​Eosera (, the maker of Earwax MD, is releasing new cerumen-targeted products, and will be offering a sneak peek at all the new products at AudiologyNow! 2018 in Nashville, TN. Among Eosera's new products to be unveiled is WaxBlaster MD, a rinsing device to be used after cleaning the ear canal with Earwax MD. Elyse Dickerson, co-founder and CEO of Eosera, said the market has responded well to Earwax MD since last year when it was first introduced. "In retailers carrying the product, dollar sales are up over 18 percent in the ear care category. This growth is primarily driven by the introduction of Earwax MD," Dickerson said. Eosera will sell the products directly and via various resellers for sale in-clinic. At AudiologyNow! 2018, attendees can find out more about Earwax MD and Eosera's new products, including WaxBlaster MD, at Booth 434​. 

Tuesday, April 10, 2018

A new drug has the potential to revolutionize the prevention and treatment of hearing loss resulting from noise, drug toxicity, and possibly aging, researchers at St. Jude Children's Research Hospital claims. The researchers discovered inhibitors of enzyme Cyclin-dependent kinase 2 (CDK2) that may protect people from developing hearing loss, including hearing impairment in the elderly population.

hear.JPGThe study's lead author Jian Zuo, PhD told The Hearing Journal, "We have reported a genomic study that identified a predisposition to cisplatin-induced hearing loss (CIHL) among pediatric brain tumor patients (Xu et al., Nature Genetics 2015). While predicting which patients will develop CIHL is important, it is more imperative to develop drugs to prevent CIHL. There are no FDA-approved drugs for hearing loss. It is these thoughts that inspired us to screen for drugs against CIHL."

The researchers developed an approach to mimic mammalian cochlear cell death caused by antibiotics, noise, aging, and cisplatin to discover otoprotectants. Cisplatin is a chemotherapy agent, a treatment for an array of cancers, reported to cause permanent hearing loss in patients.

Examining a bioactive library of more than 4,000 unique compounds of an immortalized cell from a cochlear cell line of a neonatal mouse, study authors found ten compounds with protective effects against cisplatin ototoxicity. Among the top-hit compounds was kenpaullone, an inhibitor of CDK2 and other kinases, which are found in zebrafish, adult mice, and rats. Kenpaullone was found to deter cisplatin- and noise-induced damage.

"Our compounds are protective [not only] against CIHL but also noise-induced hearing loss (NIHL). It is also likely that it protects against age-related hearing loss (ARHL)," Zuo explained. "Both NIHL and ARHL affect a large fraction of the society.

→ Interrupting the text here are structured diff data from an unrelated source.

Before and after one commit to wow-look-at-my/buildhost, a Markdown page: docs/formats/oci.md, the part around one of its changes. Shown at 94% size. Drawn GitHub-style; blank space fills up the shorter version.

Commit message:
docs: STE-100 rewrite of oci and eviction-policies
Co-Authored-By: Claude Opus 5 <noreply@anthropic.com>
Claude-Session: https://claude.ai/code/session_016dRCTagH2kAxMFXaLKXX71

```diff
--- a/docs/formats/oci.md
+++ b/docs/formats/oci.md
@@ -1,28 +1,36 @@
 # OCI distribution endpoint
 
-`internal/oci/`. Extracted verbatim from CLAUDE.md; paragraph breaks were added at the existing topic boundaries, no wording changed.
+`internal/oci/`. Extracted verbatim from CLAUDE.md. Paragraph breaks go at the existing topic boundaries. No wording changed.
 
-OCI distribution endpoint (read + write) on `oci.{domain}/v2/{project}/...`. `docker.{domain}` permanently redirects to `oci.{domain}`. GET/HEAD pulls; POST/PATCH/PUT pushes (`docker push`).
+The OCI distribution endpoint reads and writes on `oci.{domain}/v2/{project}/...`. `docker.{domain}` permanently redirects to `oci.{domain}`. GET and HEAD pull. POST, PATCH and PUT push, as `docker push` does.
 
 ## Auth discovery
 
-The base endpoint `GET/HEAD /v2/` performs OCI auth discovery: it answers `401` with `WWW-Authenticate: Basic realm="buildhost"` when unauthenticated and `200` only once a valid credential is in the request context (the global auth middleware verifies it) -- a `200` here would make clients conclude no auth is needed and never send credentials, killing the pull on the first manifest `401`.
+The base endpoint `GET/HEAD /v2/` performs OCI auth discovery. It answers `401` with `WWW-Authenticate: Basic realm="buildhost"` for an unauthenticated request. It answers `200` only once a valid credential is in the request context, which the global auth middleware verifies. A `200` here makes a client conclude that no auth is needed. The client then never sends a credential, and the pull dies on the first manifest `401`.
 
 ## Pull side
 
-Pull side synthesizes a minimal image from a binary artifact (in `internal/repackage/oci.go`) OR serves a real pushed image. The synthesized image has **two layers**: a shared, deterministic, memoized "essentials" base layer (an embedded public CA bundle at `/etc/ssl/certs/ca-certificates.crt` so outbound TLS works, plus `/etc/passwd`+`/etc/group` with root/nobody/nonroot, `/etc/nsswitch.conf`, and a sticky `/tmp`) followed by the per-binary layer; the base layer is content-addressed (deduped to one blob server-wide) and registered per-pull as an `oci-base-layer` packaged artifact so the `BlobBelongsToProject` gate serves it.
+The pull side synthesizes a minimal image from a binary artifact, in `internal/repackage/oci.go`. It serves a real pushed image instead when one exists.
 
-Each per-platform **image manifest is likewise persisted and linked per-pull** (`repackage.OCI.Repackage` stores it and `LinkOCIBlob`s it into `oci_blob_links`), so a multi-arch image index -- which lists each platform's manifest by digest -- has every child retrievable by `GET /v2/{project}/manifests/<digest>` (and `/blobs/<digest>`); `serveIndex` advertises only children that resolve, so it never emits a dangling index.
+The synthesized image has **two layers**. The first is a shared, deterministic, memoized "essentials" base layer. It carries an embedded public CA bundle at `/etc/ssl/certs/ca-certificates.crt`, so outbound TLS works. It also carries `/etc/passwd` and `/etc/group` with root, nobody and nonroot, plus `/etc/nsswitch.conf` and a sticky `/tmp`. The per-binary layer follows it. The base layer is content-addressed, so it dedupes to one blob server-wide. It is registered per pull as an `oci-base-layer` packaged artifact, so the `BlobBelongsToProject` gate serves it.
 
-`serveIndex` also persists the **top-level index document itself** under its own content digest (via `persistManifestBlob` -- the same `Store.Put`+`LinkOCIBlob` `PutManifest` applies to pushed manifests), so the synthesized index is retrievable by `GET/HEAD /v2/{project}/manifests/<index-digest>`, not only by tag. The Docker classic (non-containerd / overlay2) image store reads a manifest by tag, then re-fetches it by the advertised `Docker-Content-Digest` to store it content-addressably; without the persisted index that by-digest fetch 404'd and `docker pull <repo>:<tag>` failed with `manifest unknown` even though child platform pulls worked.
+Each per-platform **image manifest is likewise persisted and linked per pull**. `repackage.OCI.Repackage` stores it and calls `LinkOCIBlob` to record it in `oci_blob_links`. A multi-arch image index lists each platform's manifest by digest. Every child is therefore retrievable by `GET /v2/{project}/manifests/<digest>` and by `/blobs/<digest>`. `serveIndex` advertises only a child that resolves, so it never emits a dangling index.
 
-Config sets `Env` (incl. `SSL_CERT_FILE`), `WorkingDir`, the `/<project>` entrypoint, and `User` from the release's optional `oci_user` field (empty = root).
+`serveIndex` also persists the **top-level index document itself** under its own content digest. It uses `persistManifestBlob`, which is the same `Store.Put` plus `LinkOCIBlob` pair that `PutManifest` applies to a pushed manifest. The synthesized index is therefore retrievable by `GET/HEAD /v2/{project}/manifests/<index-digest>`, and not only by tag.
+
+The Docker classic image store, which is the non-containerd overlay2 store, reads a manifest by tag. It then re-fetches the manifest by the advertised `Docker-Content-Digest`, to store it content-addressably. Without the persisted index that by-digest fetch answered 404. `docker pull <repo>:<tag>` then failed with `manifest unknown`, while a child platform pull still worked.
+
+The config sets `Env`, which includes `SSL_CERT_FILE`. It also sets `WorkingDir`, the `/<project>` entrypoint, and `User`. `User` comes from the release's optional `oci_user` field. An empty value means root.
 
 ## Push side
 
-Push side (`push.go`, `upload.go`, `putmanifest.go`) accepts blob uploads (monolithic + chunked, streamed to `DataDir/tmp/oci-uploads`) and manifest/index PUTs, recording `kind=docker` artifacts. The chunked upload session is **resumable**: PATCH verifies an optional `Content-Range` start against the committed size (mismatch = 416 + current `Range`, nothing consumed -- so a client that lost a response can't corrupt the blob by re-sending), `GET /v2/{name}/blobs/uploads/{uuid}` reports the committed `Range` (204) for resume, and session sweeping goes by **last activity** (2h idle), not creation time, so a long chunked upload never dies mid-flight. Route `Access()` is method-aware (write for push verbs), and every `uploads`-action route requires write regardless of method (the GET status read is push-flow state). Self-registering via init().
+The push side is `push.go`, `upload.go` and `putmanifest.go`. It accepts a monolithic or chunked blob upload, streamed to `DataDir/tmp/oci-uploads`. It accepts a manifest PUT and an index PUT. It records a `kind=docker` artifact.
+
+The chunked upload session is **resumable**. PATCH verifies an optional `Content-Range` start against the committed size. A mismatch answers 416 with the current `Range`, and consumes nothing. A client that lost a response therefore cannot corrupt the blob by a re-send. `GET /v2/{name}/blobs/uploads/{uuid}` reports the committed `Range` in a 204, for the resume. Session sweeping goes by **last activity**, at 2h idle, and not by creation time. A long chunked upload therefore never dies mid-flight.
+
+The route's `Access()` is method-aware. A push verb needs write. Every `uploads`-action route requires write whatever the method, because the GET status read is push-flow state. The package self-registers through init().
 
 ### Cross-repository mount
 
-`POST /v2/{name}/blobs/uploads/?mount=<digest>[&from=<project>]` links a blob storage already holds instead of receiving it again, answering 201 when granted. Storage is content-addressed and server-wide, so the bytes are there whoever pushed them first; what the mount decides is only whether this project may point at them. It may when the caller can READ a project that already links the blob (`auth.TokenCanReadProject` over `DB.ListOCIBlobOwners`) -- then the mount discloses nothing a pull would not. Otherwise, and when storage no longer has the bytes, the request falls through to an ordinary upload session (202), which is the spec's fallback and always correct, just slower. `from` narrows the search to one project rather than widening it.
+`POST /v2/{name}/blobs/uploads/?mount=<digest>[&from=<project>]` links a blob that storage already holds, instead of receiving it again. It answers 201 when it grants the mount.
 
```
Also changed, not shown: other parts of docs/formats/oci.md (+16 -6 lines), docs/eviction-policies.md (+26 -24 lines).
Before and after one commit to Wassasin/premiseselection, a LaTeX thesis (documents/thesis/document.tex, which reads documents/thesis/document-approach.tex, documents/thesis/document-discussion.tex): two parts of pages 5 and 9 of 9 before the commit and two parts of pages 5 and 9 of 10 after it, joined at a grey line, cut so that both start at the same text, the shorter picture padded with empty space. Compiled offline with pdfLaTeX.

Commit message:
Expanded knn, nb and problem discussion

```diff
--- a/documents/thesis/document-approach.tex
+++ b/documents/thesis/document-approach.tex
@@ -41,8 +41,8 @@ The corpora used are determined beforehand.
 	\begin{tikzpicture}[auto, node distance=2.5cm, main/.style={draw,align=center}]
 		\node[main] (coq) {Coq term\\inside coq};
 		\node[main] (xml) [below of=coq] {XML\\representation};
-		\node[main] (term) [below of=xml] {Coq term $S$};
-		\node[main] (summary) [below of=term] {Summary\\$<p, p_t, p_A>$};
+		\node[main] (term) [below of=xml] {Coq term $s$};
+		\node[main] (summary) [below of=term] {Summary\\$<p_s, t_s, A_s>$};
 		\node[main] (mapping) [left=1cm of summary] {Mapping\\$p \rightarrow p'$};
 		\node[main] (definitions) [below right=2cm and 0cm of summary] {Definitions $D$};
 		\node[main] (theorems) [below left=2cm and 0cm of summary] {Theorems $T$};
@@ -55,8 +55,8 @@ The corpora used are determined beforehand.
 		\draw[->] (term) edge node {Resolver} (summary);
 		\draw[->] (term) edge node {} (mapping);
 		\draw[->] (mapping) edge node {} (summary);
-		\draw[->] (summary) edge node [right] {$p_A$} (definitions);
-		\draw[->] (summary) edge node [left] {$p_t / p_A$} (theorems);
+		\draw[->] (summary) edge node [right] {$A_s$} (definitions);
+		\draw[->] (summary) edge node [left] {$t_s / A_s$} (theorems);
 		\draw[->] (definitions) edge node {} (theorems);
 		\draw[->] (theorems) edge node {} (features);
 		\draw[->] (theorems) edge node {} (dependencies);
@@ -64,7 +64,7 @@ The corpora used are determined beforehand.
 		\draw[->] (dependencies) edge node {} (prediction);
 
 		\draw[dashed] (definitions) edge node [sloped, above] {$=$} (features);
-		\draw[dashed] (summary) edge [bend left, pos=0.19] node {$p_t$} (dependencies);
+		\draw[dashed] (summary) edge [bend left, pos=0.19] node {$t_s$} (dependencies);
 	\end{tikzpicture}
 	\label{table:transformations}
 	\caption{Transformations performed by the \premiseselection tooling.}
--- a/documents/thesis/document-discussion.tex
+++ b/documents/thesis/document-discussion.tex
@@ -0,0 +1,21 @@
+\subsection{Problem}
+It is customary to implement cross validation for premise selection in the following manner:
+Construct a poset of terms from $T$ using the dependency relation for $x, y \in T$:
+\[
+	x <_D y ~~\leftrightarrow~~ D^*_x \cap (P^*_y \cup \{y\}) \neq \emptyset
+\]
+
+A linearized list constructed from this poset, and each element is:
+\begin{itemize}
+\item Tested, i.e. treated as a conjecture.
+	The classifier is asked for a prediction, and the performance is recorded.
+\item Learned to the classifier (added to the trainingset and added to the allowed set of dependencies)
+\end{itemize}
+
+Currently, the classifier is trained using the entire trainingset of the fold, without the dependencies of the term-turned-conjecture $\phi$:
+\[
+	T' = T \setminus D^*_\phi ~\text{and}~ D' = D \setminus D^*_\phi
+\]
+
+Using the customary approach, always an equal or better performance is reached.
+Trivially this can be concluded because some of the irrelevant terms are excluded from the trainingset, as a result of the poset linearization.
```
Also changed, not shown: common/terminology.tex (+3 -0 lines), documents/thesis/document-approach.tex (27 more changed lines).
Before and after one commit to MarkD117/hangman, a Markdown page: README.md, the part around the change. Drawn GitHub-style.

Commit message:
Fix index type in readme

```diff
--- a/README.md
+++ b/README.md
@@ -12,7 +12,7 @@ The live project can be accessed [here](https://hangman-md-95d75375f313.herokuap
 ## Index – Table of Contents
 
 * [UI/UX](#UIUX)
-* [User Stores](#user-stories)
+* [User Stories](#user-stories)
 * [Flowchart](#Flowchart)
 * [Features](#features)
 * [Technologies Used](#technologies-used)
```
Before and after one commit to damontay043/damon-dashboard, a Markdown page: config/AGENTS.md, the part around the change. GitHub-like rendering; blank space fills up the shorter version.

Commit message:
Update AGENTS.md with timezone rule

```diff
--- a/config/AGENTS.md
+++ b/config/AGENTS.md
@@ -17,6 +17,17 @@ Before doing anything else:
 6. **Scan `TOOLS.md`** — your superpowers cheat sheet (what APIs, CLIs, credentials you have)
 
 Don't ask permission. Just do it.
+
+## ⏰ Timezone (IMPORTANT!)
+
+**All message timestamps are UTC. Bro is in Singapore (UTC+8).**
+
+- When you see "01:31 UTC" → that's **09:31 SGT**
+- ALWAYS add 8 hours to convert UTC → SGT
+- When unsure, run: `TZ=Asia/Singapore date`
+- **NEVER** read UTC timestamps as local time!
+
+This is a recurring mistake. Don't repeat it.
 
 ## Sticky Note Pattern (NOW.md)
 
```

Based on our results in an identical assay, our compound exhibits better protection against cisplatin-induced cell loss than four benchmark compounds currently in clinical trials. Therefore we believe that our compound will eventually fare well in future clinical trials."

When asked if the CDK2 inhibitors can help patients with inborn hearing loss, Zuo explained, "Our compounds will protect HL but have not been shown to restore hearing among patients with congenital deafness."

The researchers have filed a patent on the methods and the compositions of the CDK2 inhibitors that are discovered to prevent cisplatin- and noise-induced hearing loss.